— Problem to work on —
Search the entries below for "torch", and copy each line where it appears.

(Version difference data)
*** Begin section ***
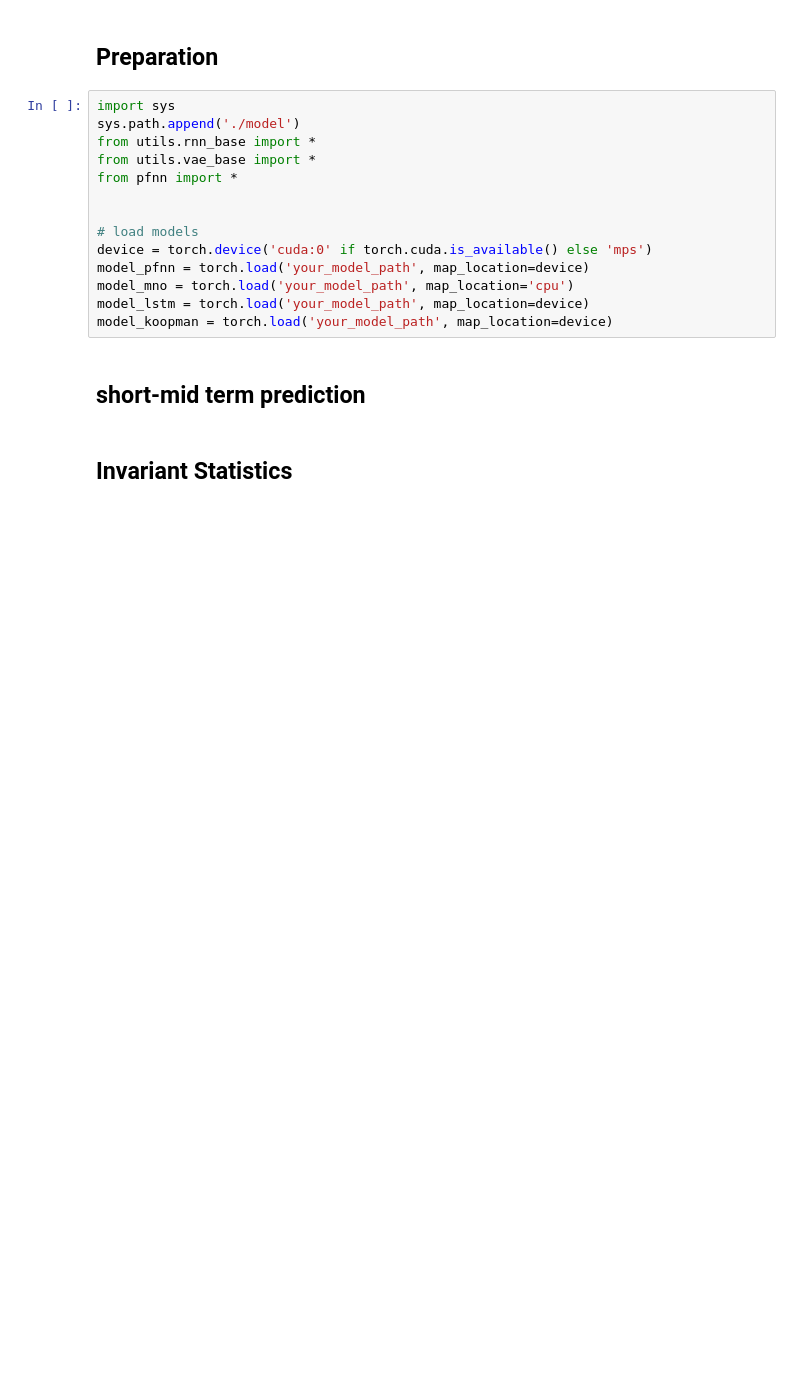
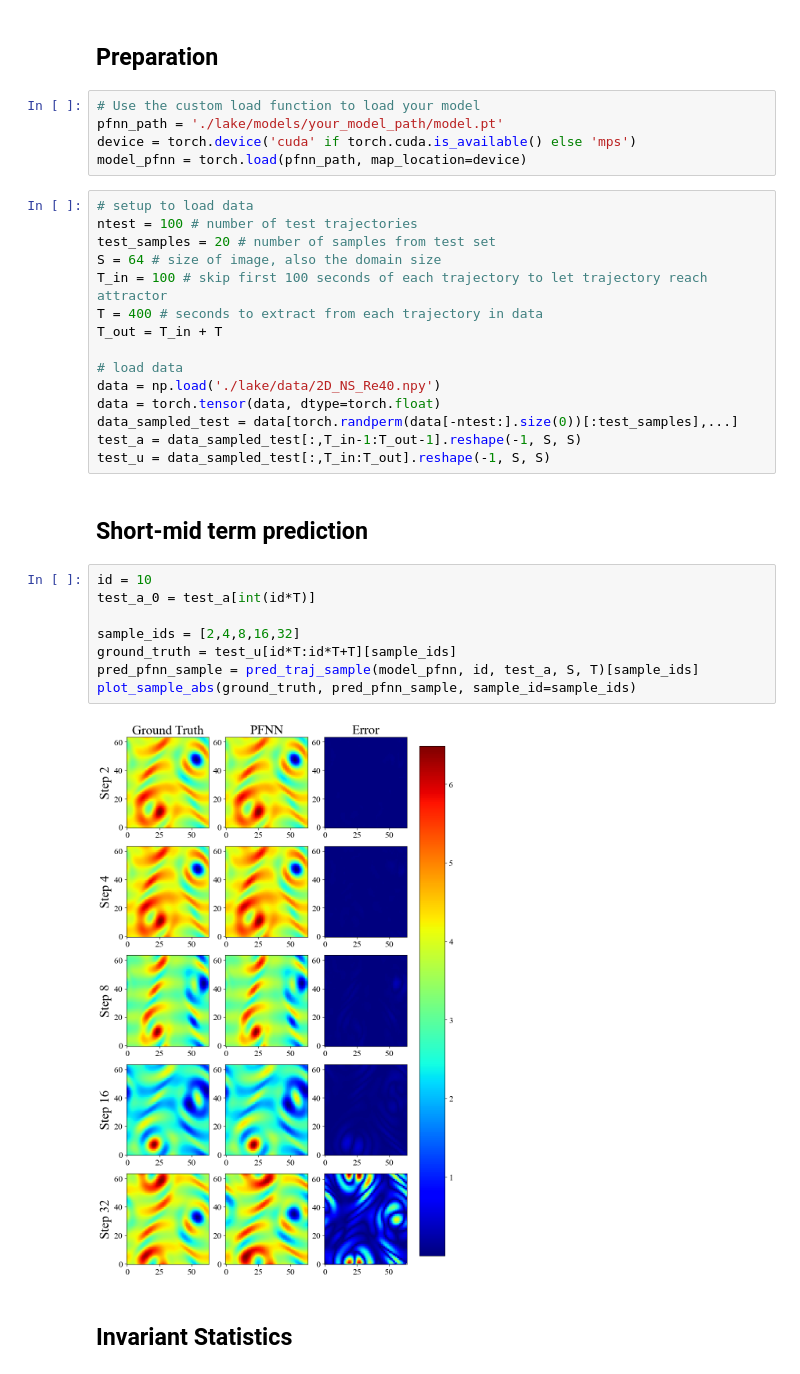
Before and after one commit to esp32cam/PFNN, a Jupyter notebook: visualization_NS.ipynb, the cells around one changed output. Drawn from its saved outputs; the diff is of its cells as text; blank space fills up the shorter version.

Commit message:
visual_ns

```diff
--- a/visualization_NS.ipynb
+++ b/visualization_NS.ipynb
@@ -17,21 +24,37 @@ In the mean time, we visualize and compare the learned invariant statistics of l
 # %% [markdown]
 ## Preparation
-# %%
-import sys
-sys.path.append('./model')
-from utils.rnn_base import *
-from utils.vae_base import *
-from pfnn import *
-
-
-# load models
-device = torch.device('cuda:0' if torch.cuda.is_available() else 'mps')
-model_pfnn = torch.load('your_model_path', map_location=device)
-model_mno = torch.load('your_model_path', map_location='cpu')
-model_lstm = torch.load('your_model_path', map_location=device)
-model_koopman = torch.load('your_model_path', map_location=device)
+# %%
+# Use the custom load function to load your model
+pfnn_path = './lake/models/your_model_path/model.pt'
+device = torch.device('cuda' if torch.cuda.is_available() else 'mps')
+model_pfnn = torch.load(pfnn_path, map_location=device)
+# %%
+# setup to load data
+ntest = 100 # number of test trajectories
+test_samples = 20 # number of samples from test set
+S = 64 # size of image, also the domain size
+T_in = 100 # skip first 100 seconds of each trajectory to let trajectory reach attractor
+T = 400 # seconds to extract from each trajectory in data
+T_out = T_in + T
+
+# load data
+data = np.load('./lake/data/2D_NS_Re40.npy')
+data = torch.tensor(data, dtype=torch.float)
+data_sampled_test = data[torch.randperm(data[-ntest:].size(0))[:test_samples],...]
+test_a = data_sampled_test[:,T_in-1:T_out-1].reshape(-1, S, S)
+test_u = data_sampled_test[:,T_in:T_out].reshape(-1, S, S)
 # %% [markdown]
-## short-mid term prediction
+## Short-mid term prediction
+# %%
+id = 10
+test_a_0 = test_a[int(id*T)]
+
+sample_ids = [2,4,8,16,32]
+ground_truth = test_u[id*T:id*T+T][sample_ids]
+pred_pfnn_sample = pred_traj_sample(model_pfnn, id, test_a, S, T)[sample_ids]
+plot_sample_abs(ground_truth, pred_pfnn_sample, sample_id=sample_ids)
+# %% [output]
+[figure, added]
 # %% [markdown]
 ## Invariant Statistics
 # %% [markdown]
```
Also changed, not shown: parts of 7 cells of this notebook, 9 other files.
*** End section ***
— Output of the task —
-device = torch.device('cuda:0' if torch.cuda.is_available() else 'mps')
-model_pfnn = torch.load('your_model_path', map_location=device)
-model_mno = torch.load('your_model_path', map_location='cpu')
-model_lstm = torch.load('your_model_path', map_location=device)
-model_koopman = torch.load('your_model_path', map_location=device)
+device = torch.device('cuda' if torch.cuda.is_available() else 'mps')
+model_pfnn = torch.load(pfnn_path, map_location=device)
+data = torch.tensor(data, dtype=torch.float)
+data_sampled_test = data[torch.randperm(data[-ntest:].size(0))[:test_samples],...]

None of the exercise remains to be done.